In most European and American schools the academic year begins in September—a schedule originally devised to enable children to work on their family’s farms during peak agriculture months while still receiving a compulsory education.
This structure means that kids born before the cut-off date of August 31st are almost a full year younger than their peers who were born September 1st of the previous year. When you’re a child, this means a substantial difference in terms of intellectual and physical development.
September babies have a 12-month head start on their August counterparts, so they’re often perceived as smarter and more able. This, in turn, garners them additional attention and resources in the classroom; teachers give special attention to the students who show the most promise, which only serves to widen the gap further.
As Malcolm Gladwell explains in his book Outliers: The Story of Success: If you make a decision about who is good and who is not good at an early age; if you separate the ‘talented’ from the ‘untalented’; and if you provide the ‘talented’ with a superior experience, then you’re going to end up giving a huge advantage to that small group of people born closest to the cutoff date.”
This effect, known as “month of birth bias,” was the subject of a recent study into school starting age. Researchers confirmed that individuals with September birthdays do better at school, have greater academic success at college, and have significantly lower rates of incarceration than June, July and August-born individuals.

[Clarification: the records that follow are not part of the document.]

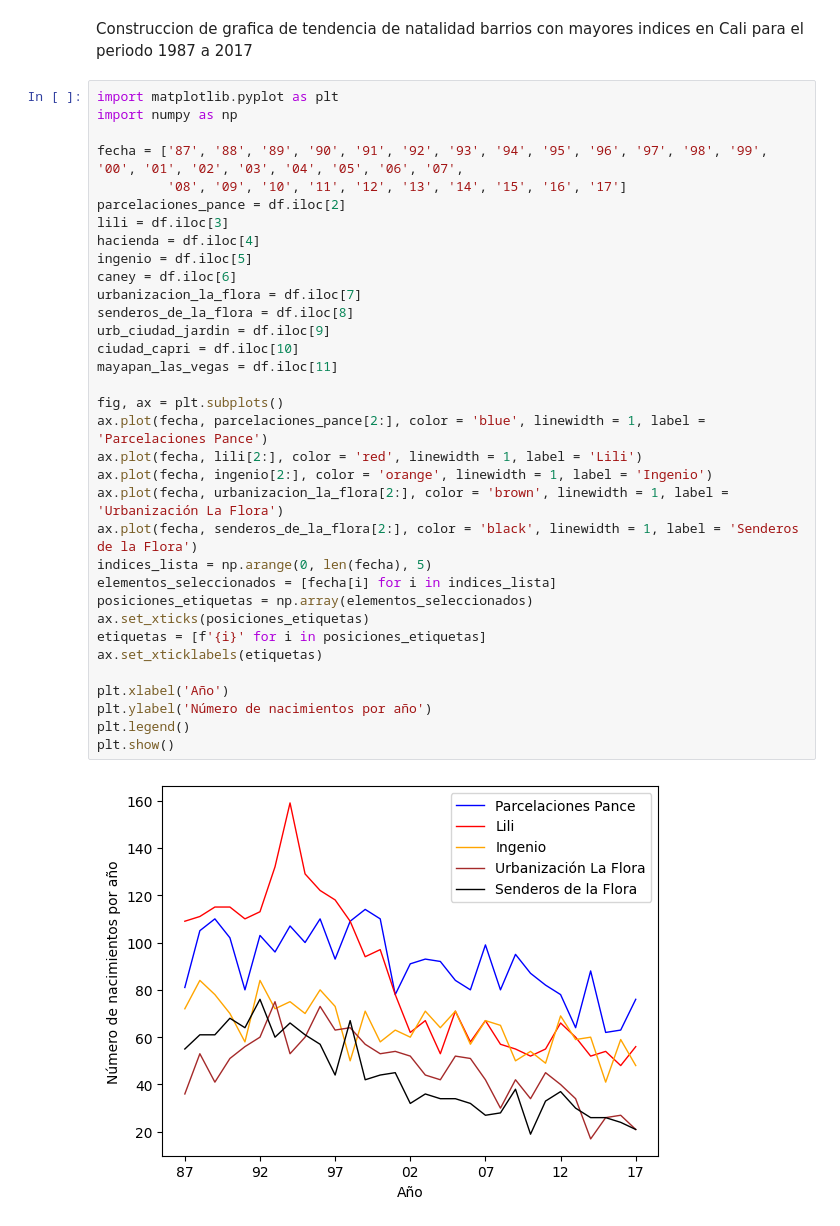
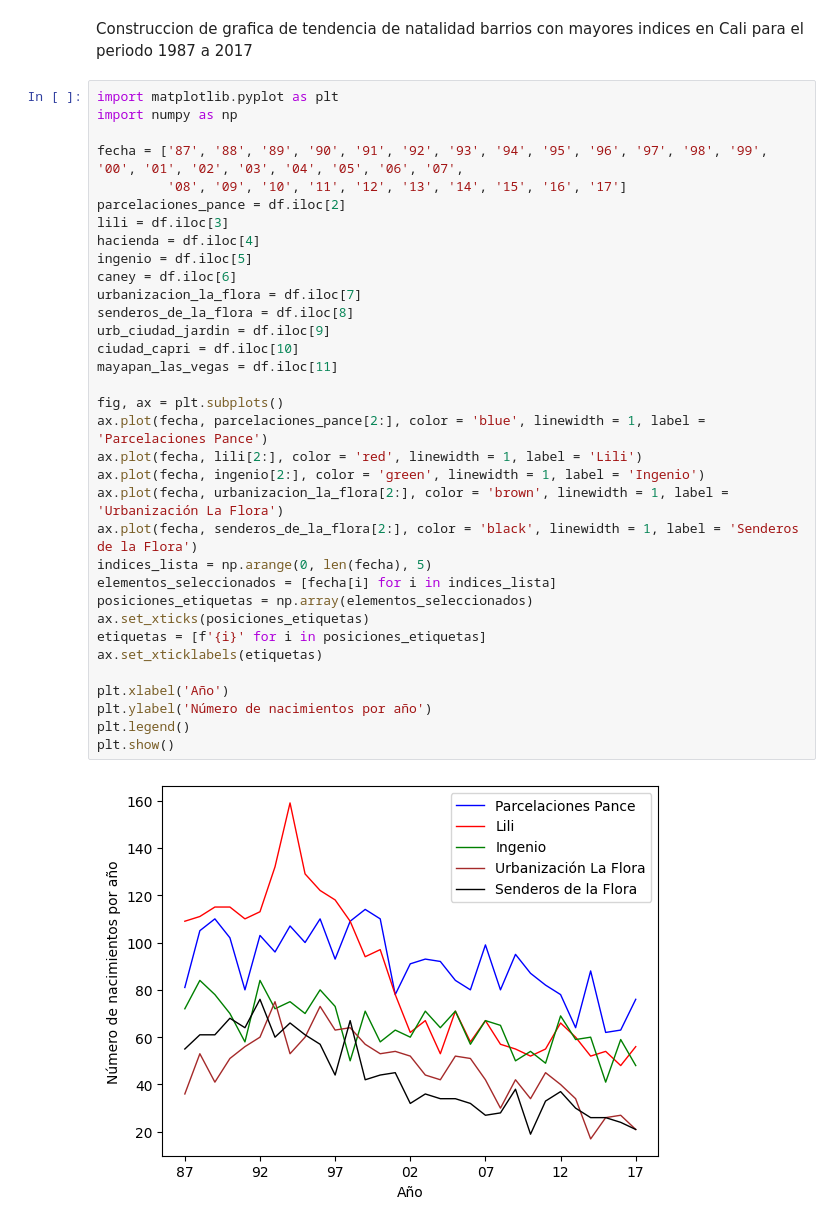
Before and after one commit to geotech-ia/natalidad_cali, a Jupyter notebook: Graficas_nacimientos_87_17.ipynb, the cells around one changed output. Saved outputs shown, nothing was run; the diff lists cells and outputs as text.

```diff
--- a/Graficas_nacimientos_87_17.ipynb
+++ b/Graficas_nacimientos_87_17.ipynb
@@ -45,32 +45,32 @@ import numpy as np
 fecha = ['87', '88', '89', '90', '91', '92', '93', '94', '95', '96', '97', '98', '99', '00', '01', '02', '03', '04', '05', '06', '07',
          '08', '09', '10', '11', '12', '13', '14', '15', '16', '17']
 parcelaciones_pance = df.iloc[2]
 lili = df.iloc[3]
 hacienda = df.iloc[4]
 ingenio = df.iloc[5]
 caney = df.iloc[6]
 urbanizacion_la_flora = df.iloc[7]
 senderos_de_la_flora = df.iloc[8]
 urb_ciudad_jardin = df.iloc[9]
 ciudad_capri = df.iloc[10]
 mayapan_las_vegas = df.iloc[11]
 
 fig, ax = plt.subplots()
 ax.plot(fecha, parcelaciones_pance[2:], color = 'blue', linewidth = 1, label = 'Parcelaciones Pance')
 ax.plot(fecha, lili[2:], color = 'red', linewidth = 1, label = 'Lili')
-ax.plot(fecha, ingenio[2:], color = 'orange', linewidth = 1, label = 'Ingenio')
+ax.plot(fecha, ingenio[2:], color = 'green', linewidth = 1, label = 'Ingenio')
 ax.plot(fecha, urbanizacion_la_flora[2:], color = 'brown', linewidth = 1, label = 'Urbanización La Flora')
 ax.plot(fecha, senderos_de_la_flora[2:], color = 'black', linewidth = 1, label = 'Senderos de la Flora')
 indices_lista = np.arange(0, len(fecha), 5)
 elementos_seleccionados = [fecha[i] for i in indices_lista]
 posiciones_etiquetas = np.array(elementos_seleccionados)
 ax.set_xticks(posiciones_etiquetas)
 etiquetas = [f'{i}' for i in posiciones_etiquetas]
 ax.set_xticklabels(etiquetas)
 
 plt.xlabel('Año')
 plt.ylabel('Número de nacimientos por año')
 plt.legend()
 plt.show()
 # %% [output]
-[figure, old version]
+[figure, new version]
```
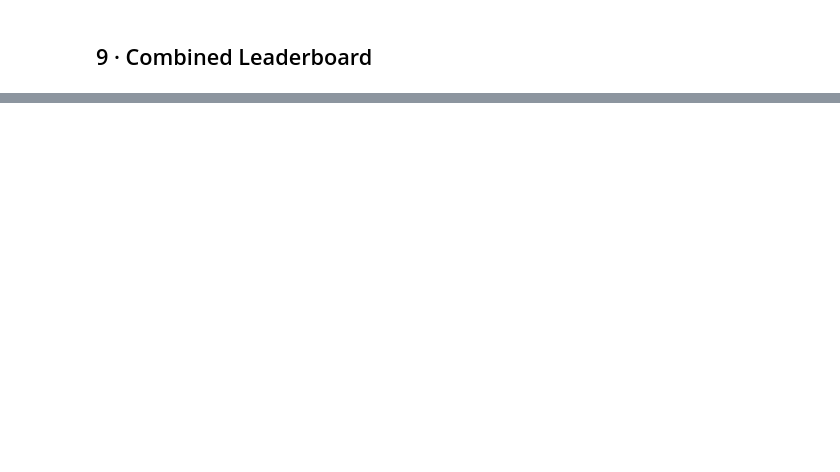
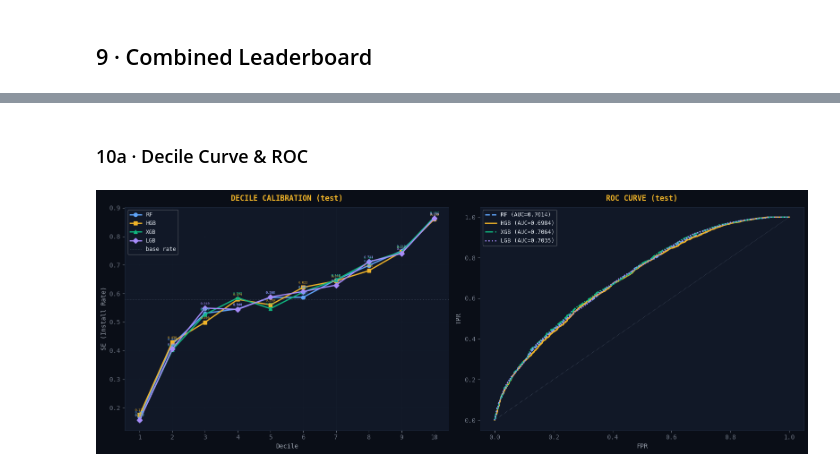
Before and after one commit to rohanchoudhary-wiom/Genie-Stocks-Integration, a Jupyter notebook: eda/tree_lead_scoring_concordance.ipynb, the cells around one changed output, grey strips where cells are left out. Cells and saved outputs as stored; diff of their text form; code cells hidden in the pictures; blank space fills up the shorter version.

```diff
--- a/eda/tree_lead_scoring_concordance.ipynb
+++ b/eda/tree_lead_scoring_concordance.ipynb
@@ -558,13 +1318,0 @@ for feat, val in corr_target.head(15).items():
-# %%
-# High collinearity pairs
-corr_mx = feat_df[available].corr()
-high_corr = []
-for i in range(len(available)):
-    for j in range(i+1, len(available)):
-        r = corr_mx.iloc[i,j]
-        if abs(r) > 0.7:
-            high_corr.append((available[i], available[j], round(r,3)))
-high_corr.sort(key=lambda x: -abs(x[2]))
-print(f"\nHighly correlated pairs (|r|>0.7): {len(high_corr)}")
-for a, b, r in high_corr[:20]:
-    print(f"  {r:+.3f}  {a}  ↔  {b}")
@@ -598,0 +1398,55 @@ print(f"\nTotal models saved: {len(saved_models)}")
+# %% [markdown]
+### 10a · Decile Curve & ROC
+# %%
+p_rf  = best_rf.predict(X_test)
+p_hgb = best_hgb.predict(X_test)
+p_xgb = best_xgb.predict(X_test)
+p_lgb = best_lgb.predict(X_test)
+
+fig, axes = plt.subplots(1, 2, figsize=(16, 6))
+
+# ── Decile curves ──
+ax = axes[0]
+for preds, label, color, marker in [
+    (p_rf,  "RF",  BLUE,   "o"),
+    (p_hgb, "HGB", AMBER,  "s"),
+    (p_xgb, "XGB", GREEN,  "^"),
+    (p_lgb, "LGB", PURPLE, "D"),
+]:
+    tbl = _decile_table(y_test.values, preds)
+    d = list(range(1, len(tbl) + 1))
+    ax.plot(d, tbl["se"].values, f"{marker}-", color=color, linewidth=2,
+            markersize=6, label=label)
+    for j, se in enumerate(tbl["se"].values):
+        ax.annotate(f"{se:.3f}", (j+1, se), fontsize=5, ha="center", va="bottom",
+                    xytext=(0, 5), textcoords="offset points", color=color)
+
+ax.axhline(y_test.mean(), color=GRAY, linestyle=":", linewidth=0.8, label="base rate")
+ax.set(xlabel="Decile", ylabel="SE (Install Rate)")
+ax.set_title("DECILE CALIBRATION (test)", fontsize=12, fontweight="bold", color=AMBER, pad=10)
+ax.set_xticks(range(1, 11))
+ax.legend(fontsize=9, framealpha=0.3)
+ax.grid(alpha=0.2)
+
+# ── ROC ──
+ax = axes[1]
+for preds, label, color, ls in [
+    (p_rf,  "RF",  BLUE,   "--"),
+    (p_hgb, "HGB", AMBER,  "-"),
+    (p_xgb, "XGB", GREEN,  "-."),
+    (p_lgb, "LGB", PURPLE, ":"),
+]:
+    fpr, tpr, _ = roc_curve(y_test, preds)
+    a = auc(fpr, tpr)
+    ax.plot(fpr, tpr, color=color, linewidth=2, linestyle=ls,
+            label=f"{label} (AUC={a:.4f})")
+
+ax.plot([0, 1], [0, 1], ":", color=GRAY, linewidth=0.8)
+ax.set(xlabel="FPR", ylabel="TPR")
+ax.set_title("ROC CURVE (test)", fontsize=12, fontweight="bold", color=AMBER, pad=10)
+ax.legend(fontsize=9, framealpha=0.3)
+
+plt.tight_layout()
+plt.show()
+# %% [output]
+[figure, added]
```
Also changed, not shown: parts of 129 cells of this notebook, 2 other files.
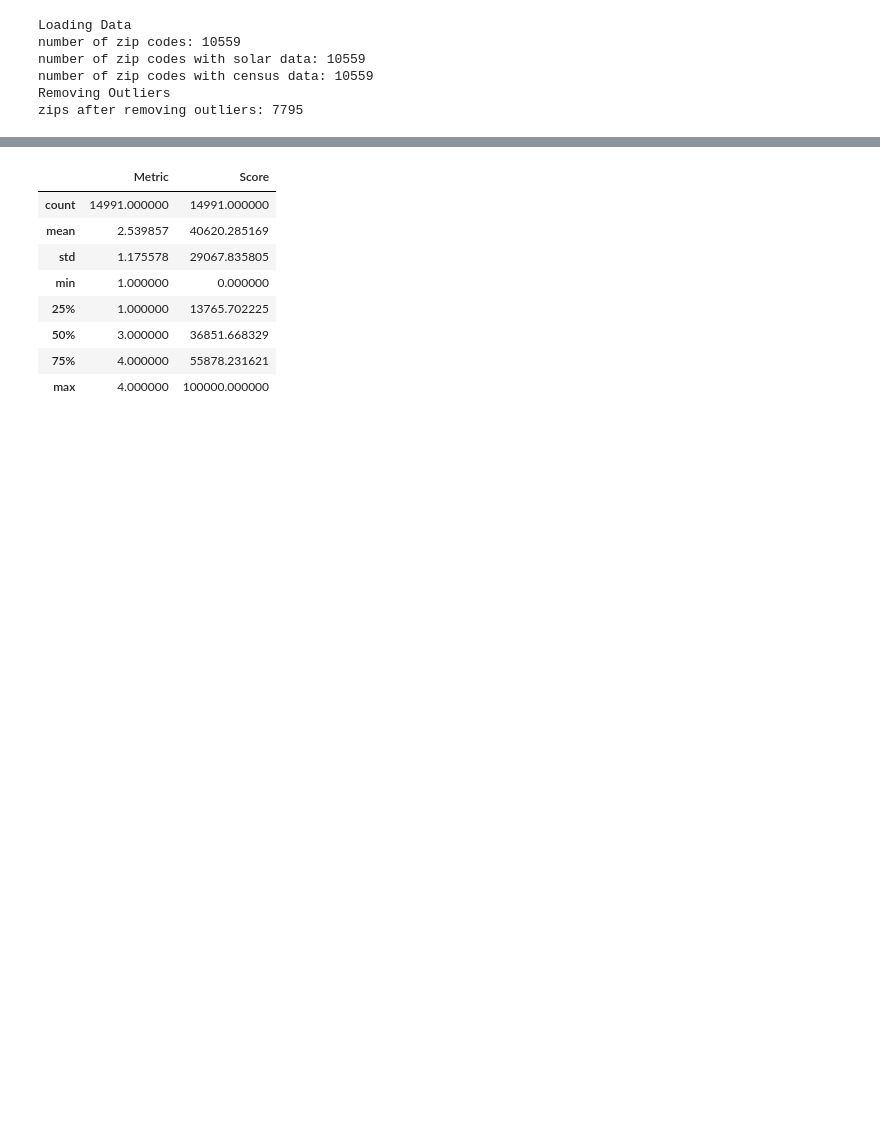
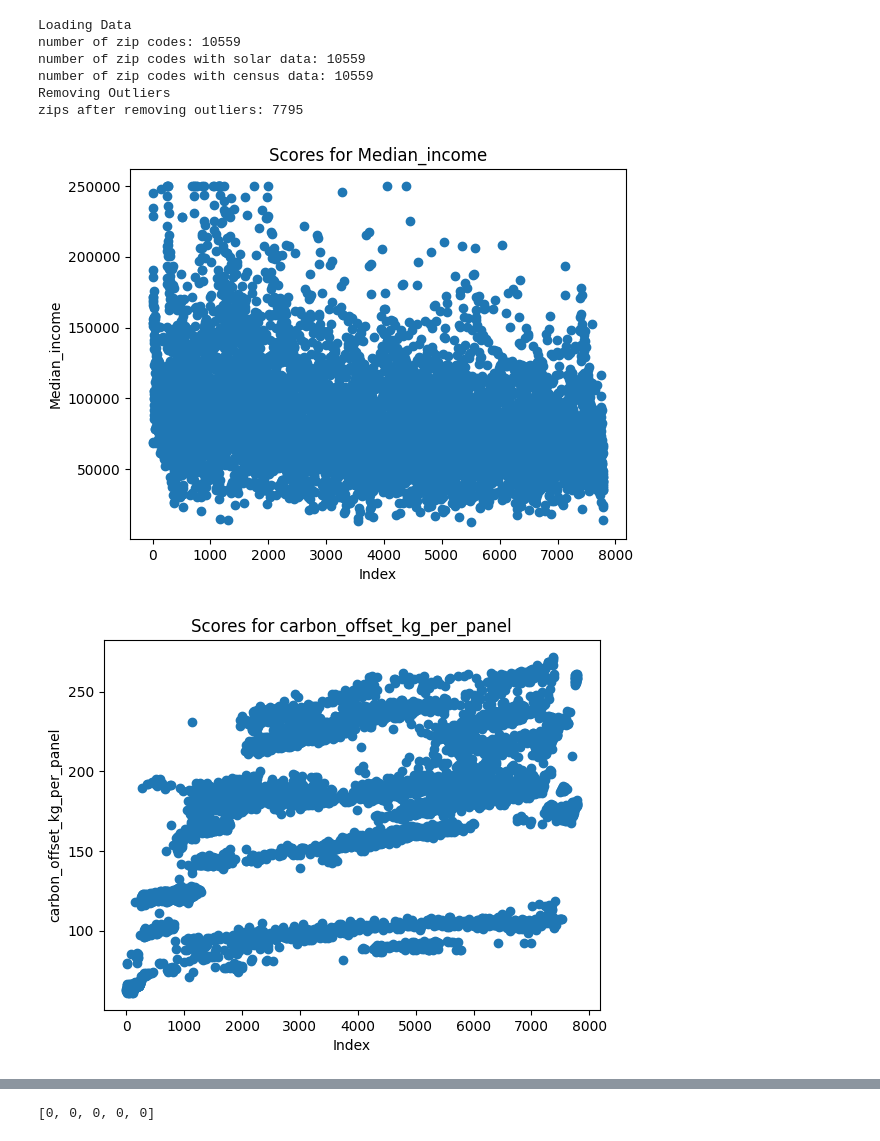
Before and after one commit to escapeprograms/SunSight, a Jupyter notebook: Visualization/neat_visualize.ipynb, the cells around one changed output, grey strips where cells are left out. Saved outputs shown, nothing was run; the diff lists cells and outputs as text; code cells hidden in the pictures; blank space fills up the shorter version.

```diff
--- a/Visualization/neat_visualize.ipynb
+++ b/Visualization/neat_visualize.ipynb
@@ -34,3 +34,22 @@ for i in range(0, data_manager.num_zips):
 
 zip_outputs.sort(key=lambda z: z[1], reverse=True) #sort by highest score
 zip_order = [index for index, score in zip_outputs]
+# %%
+
+metrics = ['Median_income', 'carbon_offset_kg_per_panel', 'energy_generation_per_panel', 'realized_potential_percent', 'black_prop']
+
+for m in metrics:
+    arr = []
+    for i in range(len(zip_order)):
+        arr.append(combined_df[m][zip_order[i]])
+        # arr.append()
+
+
+    plt.scatter(list(range(len(arr))), arr, marker='o')
+    plt.xlabel("Index")
+    plt.ylabel(m)
+    plt.title(f"Scores for {m}")
+    plt.show()
+# %% [output]
+[figure, added]
+[figure, added]
@@ -38,18 +60,8 @@ zip_order = [index for index, score in zip_outputs]
 #load fitness data
 with open('Neat/models/fitness_data.pkl', 'rb') as f:
     fitness_data = pickle.load(f)
-
-df = pd.DataFrame(fitness_data, columns=["Metric", "Score"])
-df.describe()
+fitness_data
 # %% [output]
-|  | Metric | Score |
-| count | 14991.000000 | 14991.000000 |
-| mean | 2.539857 | 40620.285169 |
-| std | 1.175578 | 29067.835805 |
-| min | 1.000000 | 0.000000 |
-| 25% | 1.000000 | 13765.702225 |
-| 50% | 3.000000 | 36851.668329 |
-| 75% | 4.000000 | 55878.231621 |
-| max | 4.000000 | 100000.000000 |
+[0, 0, 0, 0, 0]
 # %%
 
```
Also changed, not shown: parts of 2 cells of this notebook, 9 other files.
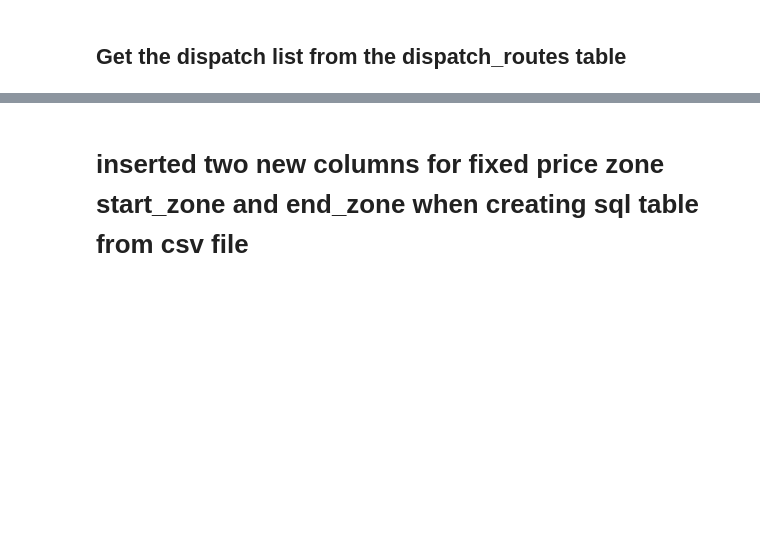
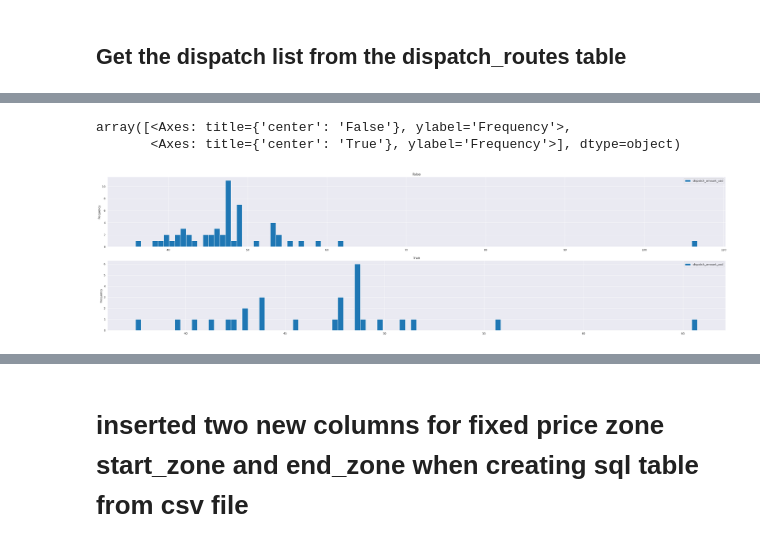
Before and after one commit to Binjian/pricing, a Jupyter notebook: nbs/01.data.database.processing.sql3.ipynb, the cells around one changed output, grey strips where cells are left out. Cells and saved outputs as stored; diff of their text form; code cells hidden in the pictures; blank space fills up the shorter version.

Commit message:
[add] cost anayslysis sweep, holidays

```diff
--- a/nbs/01.data.database.processing.sql3.ipynb
+++ b/nbs/01.data.database.processing.sql3.ipynb
@@ -508,0 +577,14 @@ df
+# %%
+# import numpy as np
+def get_cost_profit(x):
+    # c = x[x['trip_no']>=0]['dispatch_amount_usd'].median()
+    # x['cost'] = 1 # x['dispatch_amount_usd']
+    # x['dispatch_amount_usd'] = x['dispatch_amount_usd']* x['rate']
+    cost = x[x['trip_no']>=0]['dispatch_amount_usd'].mean()
+    x['cost'] = cost
+    profit = x[x['trip_no']==-1]['dispatch_amount_usd'].mean()/x['trip_count'].mean() - cost
+    x['profit'] = profit
+    x['profit_rate'] = profit/ cost
+
+    # x['profit'] = x[x['trip_no']==-1]['dispatch_amount_usd'] - c
+    return x
@@ -508,0 +593,4 @@ df
+# %%
+# df.groupby('ride_id')[['dispatch_amount_usd','trip_no']].apply(lambda x: x[x['trip_no']==-1], include_groups=True)
+df_valid_price_samples = df.groupby('ride_id').apply(get_cost_profit, include_groups=False).dropna(subset=['cost','profit','profit_rate'], how='any')
+df_valid_price_samples
@@ -508,0 +614,3 @@ df
+# %%
+df_valid_price_samples1 = df_valid_price_samples.reset_index()
+df_valid_price_samples1
@@ -508,0 +631,3 @@ df
+# %%
+df_ride_deduplication = df_valid_price_samples1.drop_duplicates(subset=['ride_id'],keep='first')
+df_ride_deduplication
@@ -508,0 +648,6 @@ df
+# %%
+df_ride_deduplication.plot.hist(bins=100, column=['dispatch_amount_usd'], by='peak_time', figsize=(40,10))
+# %% [output]
+array([<Axes: title={'center': 'False'}, ylabel='Frequency'>,
+       <Axes: title={'center': 'True'}, ylabel='Frequency'>], dtype=object)
+[figure, added]
```
Also changed, not shown: parts of 89 cells of this notebook, 8 other files.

That being said, there are, of course, innumerable anomalies. Just because you’re a summer baby doesn’t mean you won’t be CEO some day.